Career = Reserve funds

The career asset working capital fund is a reserve fund separate from a client's emergency cash reserves

May 4, 2014 @ 12:01 am

By Mary Beth Franklin

human capital, career, assets
+ Zoom

Michael Haubrich explains his career asset management model in detail in his upcoming self-published book, “Your Career Asset: Developing, Managing and Optimizing Your Greatest Financial Advantage.”

Central to his concept is the career asset working capital fund. It is a reserve fund separate from a client's emergency cash reserves.

That doesn't mean the funds cannot be pooled together, but the amount needs to be considered separately, he said. The amount varies based on “career velocity” — the number of job changes — and “career volatility” — the variance of pay over time.

Working capital for the career asset has three parts — funding skill set maintenance and development (lifelong learning), funding job changes and funding career sabbaticals necessary for personal transitions, such as the birth of a child or career rehabilitation. The first item should be reflected as an expense on an annual income statement and the other two goals should be factored into longer-term reserve funds.

0
Comments

What do you think?

View comments

Recommended for you

Sponsored financial news

Featured video

Events

Why are most advisers stuck in the trenches?

What are top advisers doing to stand out?
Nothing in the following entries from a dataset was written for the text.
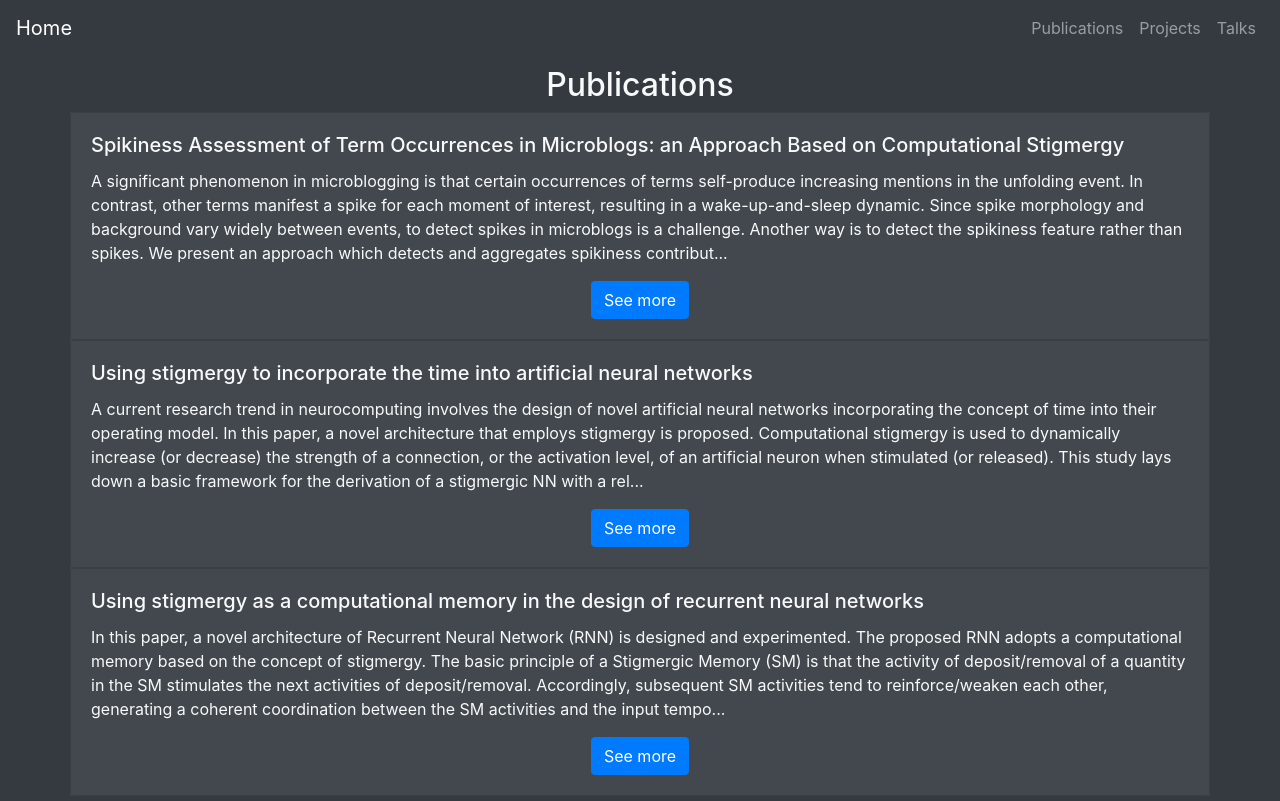
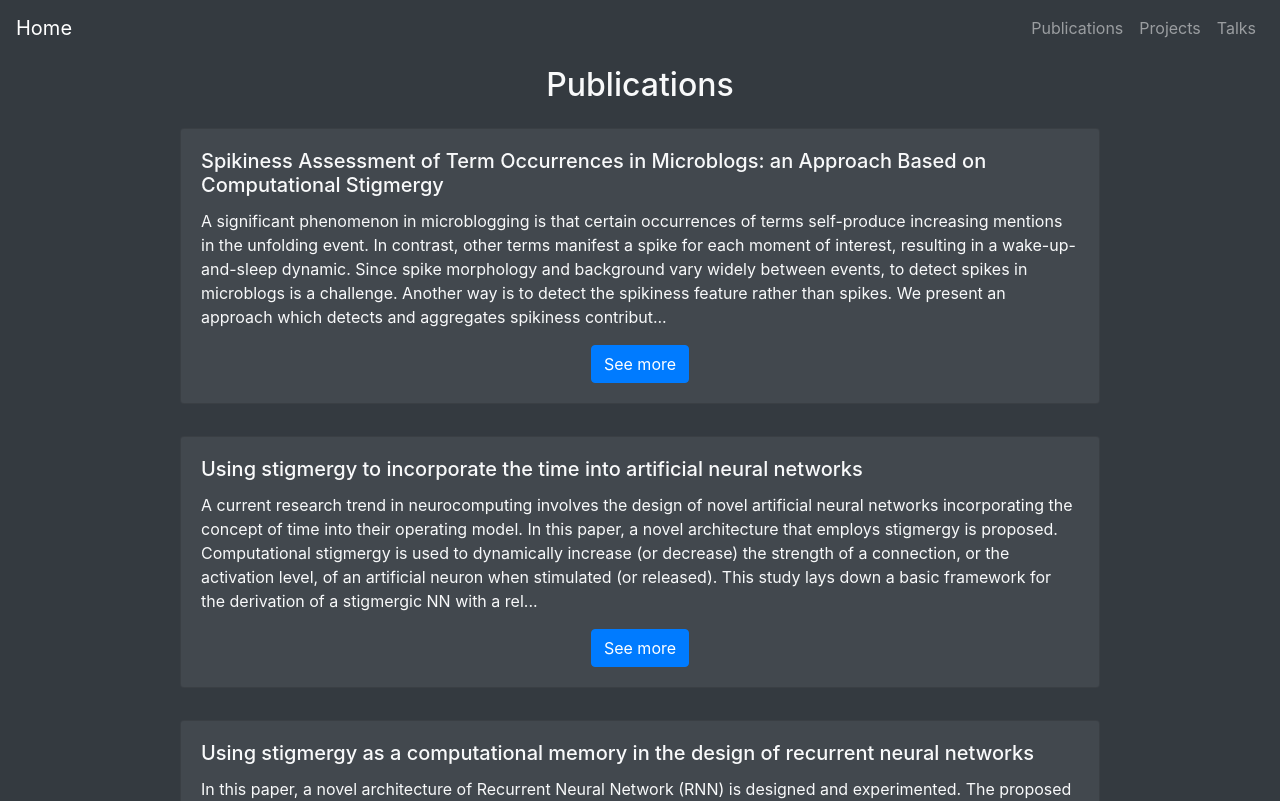
Before and after one commit to galatolofederico/personal-website-angular, an Angular app: page /publications in a window 1280 px wide. Shown: the top 801 px of the page. Built offline with nearby package versions, Linux system fonts and the light colour scheme.

Commit message:
styled publications

```diff
--- a/src/app/item/item.component.html
+++ b/src/app/item/item.component.html
@@ -1,4 +1,4 @@
-<div class="card" [ngClass]="class">
+<div class="card" [ngClass]="cardclass">
   <div class="card-body">
     <h5 class="card-title">{{title}}</h5>
     <p class="card-text">{{description}}</p>
--- a/src/app/item/item.component.ts
+++ b/src/app/item/item.component.ts
@@ -10,7 +10,7 @@ export class ItemComponent implements OnInit {
   @Input() title;
   @Input() link;
   @Input("link-title") linktitle;
-  @Input() class;
+  @Input() cardclass;
   constructor() { }
 
   ngOnInit() {
--- a/src/app/publications/publications.component.html
+++ b/src/app/publications/publications.component.html
@@ -4,7 +4,8 @@
   </div>
   <div class="row justify-content-center">
     <ng-container *ngFor="let publication of publications">
-        <app-item class="bg-light-dark " description="{{(publication.abstract | slice:0:500) + '...' }}"
+        <app-item class="col-10 mt-3 mb-3" cardclass="bg-light-dark"
+        description="{{(publication.abstract | slice:0:500) + '...' }}"
         title="{{publication.title}}" link-title="See more"></app-item>
     </ng-container>
   </div>
```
Scott Conroy of Carson Group offers some strategies for success.

Video Spotlight

The Search for Income

Sponsored by PGIM Investments

Recommended Video

Path to growth

Latest news & opinion

LPL retains $570 million with super-OSJ deal

Kansas-based nVision Wealth will come under supervision of Chicago-based IHT Wealth Management.

How does your advisory firm stack up?

Comparing a firm's pay to the competition can point out vast flaws.

10 signs your client is cheating on you

Sure signs that clients may be on the way out the door.

Morgan Stanley sees slower fee-based asset flows on fiduciary rule delay

Flows to advisory accounts, while still higher than the start of 2016, dropped off more than 20% from Q2 and were the lowest in a year.

How adviser salaries stack up to other jobs

Median compensation hovers just under $100,000 on the low end and reaches nearly $300,000 for bosses.

X

Subscribe and Save 60%

Premium Access
Print + Digital

Learn more
Subscribe to Print